"Gilgamesh tomb believed found" (BBC, via Archaeologica News)
Archaeologists in Iraq believe they may have found the lost tomb of King Gilgamesh - the subject of the oldest "book" in history.
The Epic Of Gilgamesh - written by a Middle Eastern scholar 2,500 years before the birth of Christ - commemorated the life of the ruler of the city of Uruk, from which Iraq gets its name.
Now, a German-led expedition has discovered what is thought to be the entire city of Uruk - including, where the Euphrates once flowed, the last resting place of its famous King.
Maybe. I can't remember anything about Gilgamesh being buried in the Euphrates and I can't find anything about this in the Epic.
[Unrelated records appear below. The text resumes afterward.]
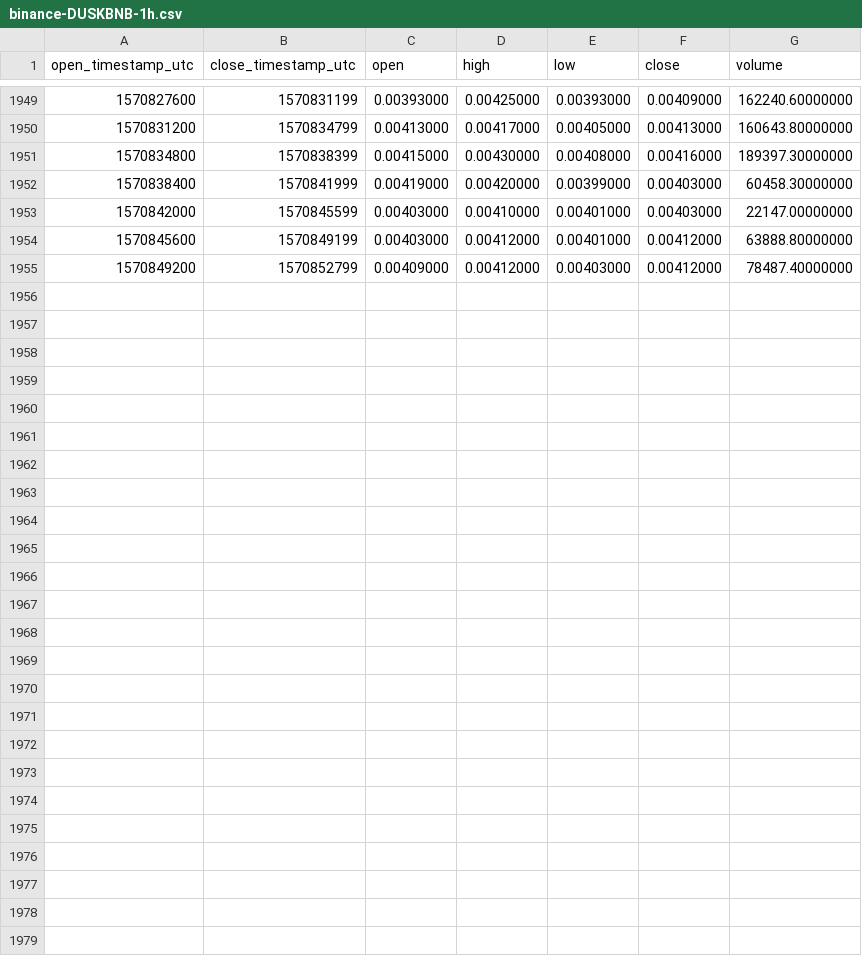
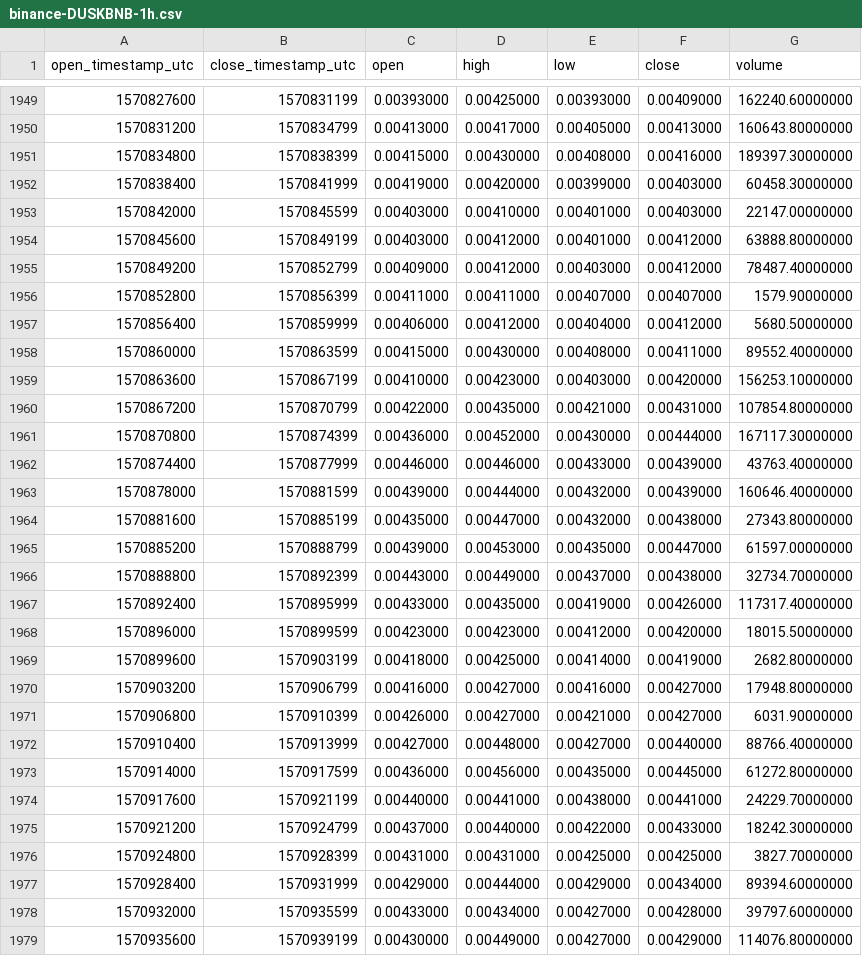
Before and after one commit to cryptobigbro/binance-DUSKBNB, a CSV file: binance-DUSKBNB-1h.csv, drawn as a sheet; only a part is shown, gaps mark what is left out; the diff names each change by its address in the sheet, - before the commit and + after, or states it on an @@ line.

Commit message:
Update OHLCV data.

```diff
--- a/binance-DUSKBNB-1h.csv
+++ b/binance-DUSKBNB-1h.csv
+row 1956: 1570852800 | 1570856399 | 0.00411000 | 0.00411000 | 0.00407000 | 0.00407000 | 1579.90000000
+row 1957: 1570856400 | 1570859999 | 0.00406000 | 0.00412000 | 0.00404000 | 0.00412000 | 5680.50000000
+row 1958: 1570860000 | 1570863599 | 0.00415000 | 0.00430000 | 0.00408000 | 0.00411000 | 89552.40000000
+row 1959: 1570863600 | 1570867199 | 0.00410000 | 0.00423000 | 0.00403000 | 0.00420000 | 156253.10000000
+row 1960: 1570867200 | 1570870799 | 0.00422000 | 0.00435000 | 0.00421000 | 0.00431000 | 107854.80000000
+row 1961: 1570870800 | 1570874399 | 0.00436000 | 0.00452000 | 0.00430000 | 0.00444000 | 167117.30000000
+row 1962: 1570874400 | 1570877999 | 0.00446000 | 0.00446000 | 0.00433000 | 0.00439000 | 43763.40000000
+row 1963: 1570878000 | 1570881599 | 0.00439000 | 0.00444000 | 0.00432000 | 0.00439000 | 160646.40000000
+row 1964: 1570881600 | 1570885199 | 0.00435000 | 0.00447000 | 0.00432000 | 0.00438000 | 27343.80000000
+row 1965: 1570885200 | 1570888799 | 0.00439000 | 0.00453000 | 0.00435000 | 0.00447000 | 61597.00000000
+row 1966: 1570888800 | 1570892399 | 0.00443000 | 0.00449000 | 0.00437000 | 0.00438000 | 32734.70000000
+row 1967: 1570892400 | 1570895999 | 0.00433000 | 0.00435000 | 0.00419000 | 0.00426000 | 117317.40000000
+row 1968: 1570896000 | 1570899599 | 0.00423000 | 0.00423000 | 0.00412000 | 0.00420000 | 18015.50000000
+row 1969: 1570899600 | 1570903199 | 0.00418000 | 0.00425000 | 0.00414000 | 0.00419000 | 2682.80000000
+row 1970: 1570903200 | 1570906799 | 0.00416000 | 0.00427000 | 0.00416000 | 0.00427000 | 17948.80000000
+row 1971: 1570906800 | 1570910399 | 0.00426000 | 0.00427000 | 0.00421000 | 0.00427000 | 6031.90000000
+row 1972: 1570910400 | 1570913999 | 0.00427000 | 0.00448000 | 0.00427000 | 0.00440000 | 88766.40000000
+row 1973: 1570914000 | 1570917599 | 0.00436000 | 0.00456000 | 0.00435000 | 0.00445000 | 61272.80000000
+row 1974: 1570917600 | 1570921199 | 0.00440000 | 0.00441000 | 0.00438000 | 0.00441000 | 24229.70000000
+row 1975: 1570921200 | 1570924799 | 0.00437000 | 0.00440000 | 0.00422000 | 0.00433000 | 18242.30000000
+row 1976: 1570924800 | 1570928399 | 0.00431000 | 0.00431000 | 0.00425000 | 0.00425000 | 3827.70000000
+row 1977: 1570928400 | 1570931999 | 0.00429000 | 0.00444000 | 0.00429000 | 0.00434000 | 89394.60000000
+row 1978: 1570932000 | 1570935599 | 0.00433000 | 0.00434000 | 0.00427000 | 0.00428000 | 39797.60000000
+row 1979: 1570935600 | 1570939199 | 0.00430000 | 0.00449000 | 0.00427000 | 0.00429000 | 114076.80000000
```
Also changed, not shown: binance-DUSKBNB-1d.csv.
But it sounds as though they're finding lots of interesting things anyway.
What, you ask, does this have to do with ancient Judaism? Well, the Gilgamesh Epic has a Flood story with parallels to both the J and P versions of the Flood, and the Priestly writer comes in the PaleoJudaic time period. Plus, a Sumerian Gilgamesh fragment quotes the same proverb as Qoheleth 4:4b, and Qoheleth's advice in 9:9-10 is strikingly similar to the advice of Siduri the barmaid to Gilgamesh in Tablet X iii, at least showing that some of Qoheleth's ideas have a background in Gilgamesh material. And Gilgamesh himself appears as a giant in the Aramaic Book of Giants from Qumran (for a summary of which, follow this link).